Colleen Kinder ’03 spent the summer of 2007 in Liberia. She was on assignment covering women leaders in the aftermath of President Ellen Johnson-Sirleaf’s recent election as the first female head-of-state in African history. The story appeared later that year on a single page in Ms. magazine.
But Kinder, now a professor of creative writing at Yale, also wrote another piece while in Liberia — one she actually considers to be her “more substantial” work. This one was about fireworks.
“I was there in the months leading up to independence day,” she said, “and I kept hearing these advertisements on the radio in which the government was warning people that fireworks are not the sounds of war coming back.”
No one had heard fireworks in 14 or so years, she explained. For younger children, this would be their first time experiencing these explosive festivities.
Fireworks, rather than the country’s politics, allowed her to understand what exactly the term “postwar” meant. So she wrote about them. The final product, opening with a “posse of amputees” and ending in a “renaissance, the cautious kind,” was published in Witness magazine a year after the first article. The piece is titled “Modern Pomp.”
What’s ironic about this name is that pomp is just the opposite of what Kinder’s going for in her new reading series and soon-to-be-online publication, Off Assignment. The story itself, however, later nominated for a Pushcart Prize, would fit squarely within Off Assignment’s mission: to celebrate the stories-behind-the-stories — the unpitchable, unpublishable, unpompous outcasts from glossy travel magazines. And Kinder, according to Off Assignment’s website, is the founder and “creator-in-chief.”

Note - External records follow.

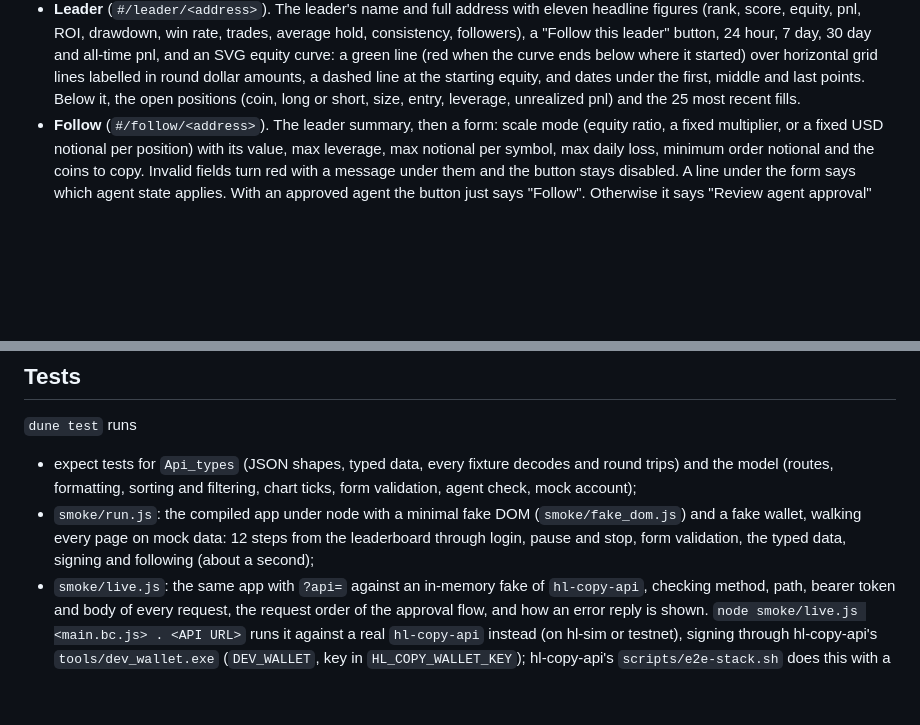
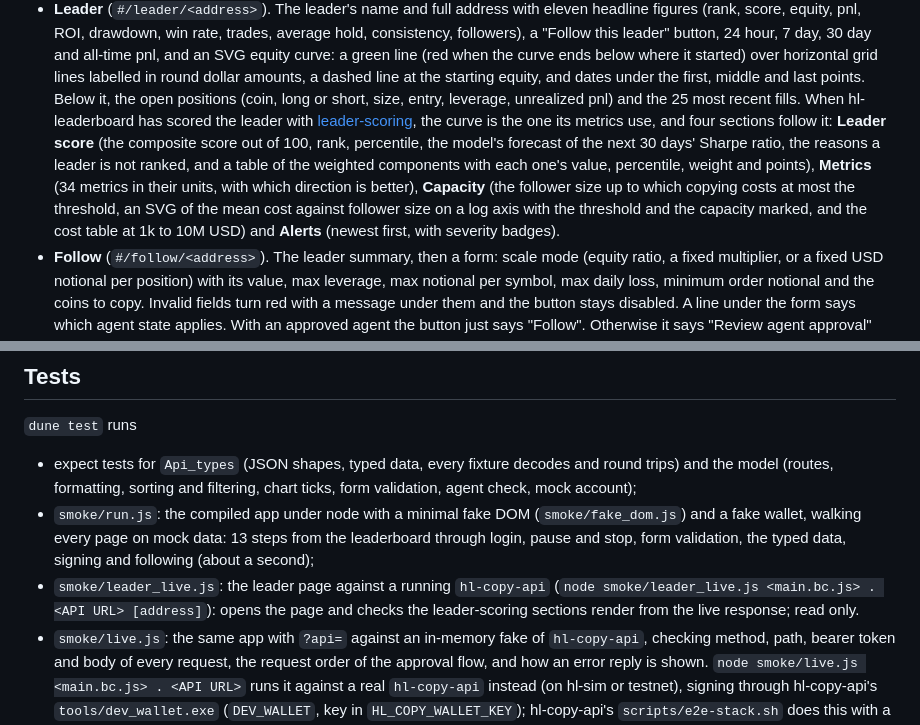
Before and after one commit to winterchill-trading/hl-copy-web, a Markdown page: README.md, 2 parts joined by grey strips. Rendered like a GitHub page; blank space fills up the shorter version.

Commit message:
docs: describe the leader page's scoring sections and leader_live.js

```diff
--- a/README.md
+++ b/README.md
@@ -56,7 +56,16 @@ What a visitor sees, page by page:
   where it started) over horizontal grid lines labelled in round dollar amounts, a dashed
   line at the starting equity, and dates under the first, middle and last points. Below
   it, the open positions (coin, long or short, size, entry, leverage, unrealized pnl) and
-  the 25 most recent fills.
+  the 25 most recent fills. When hl-leaderboard has scored the leader with
+  [leader-scoring](https://github.com/winterchill-trading/leader-scoring), the curve is
+  the one its metrics use, and four sections follow it: **Leader score** (the composite
+  score out of 100, rank, percentile, the model's forecast of the next 30 days' Sharpe
+  ratio, the reasons a leader is not ranked, and a table of the weighted components with
+  each one's value, percentile, weight and points), **Metrics** (34 metrics in their
+  units, with which direction is better), **Capacity** (the follower size up to which
+  copying costs at most the threshold, an SVG of the mean cost against follower size on a
+  log axis with the threshold and the capacity marked, and the cost table at 1k to 10M
+  USD) and **Alerts** (newest first, with severity badges).
 - **Follow** (`#/follow/<address>`). The leader summary, then a form: scale mode (equity
   ratio, a fixed multiplier, or a fixed USD notional per position) with its value, max
   leverage, max notional per symbol, max daily loss, minimum order notional and the coins
@@ -146,9 +155,12 @@ deployed pages.
   trips) and the model (routes, formatting, sorting and filtering, chart ticks, form
   validation, agent check, mock account);
 - `smoke/run.js`: the compiled app under node with a minimal fake DOM (`smoke/fake_dom.js`)
-  and a fake wallet, walking every page on mock data: 12 steps from the leaderboard
+  and a fake wallet, walking every page on mock data: 13 steps from the leaderboard
   through login, pause and stop, form validation, the typed data, signing and following
   (about a second);
+- `smoke/leader_live.js`: the leader page against a running `hl-copy-api`
+  (`node smoke/leader_live.js <main.bc.js> . <API URL> [address]`): opens the page and
+  checks the leader-scoring sections render from the live response; read only.
 - `smoke/live.js`: the same app with `?api=` against an in-memory fake of `hl-copy-api`,
   checking method, path, bearer token and body of every request, the request order of the
   approval flow, and how an error reply is shown.
```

Any reader, colleague or student knowledgeable of Kinder’s penchant for travel might guess that the idea came to Kinder in a faraway country. (And, as Kinder’s tale of two stories in Liberia demonstrates, this speculation could be partially correct.) But there’s a simpler explanation. Off Assignment began not in the shell-shocked landscapes of Liberia, the crowded and predatory markets of Egypt nor the sun-stroked streets of Havana, but within the walls of Linsly-Chittenden Hall, where the seeds of many a Yale story, including Kinder’s own, have been planted.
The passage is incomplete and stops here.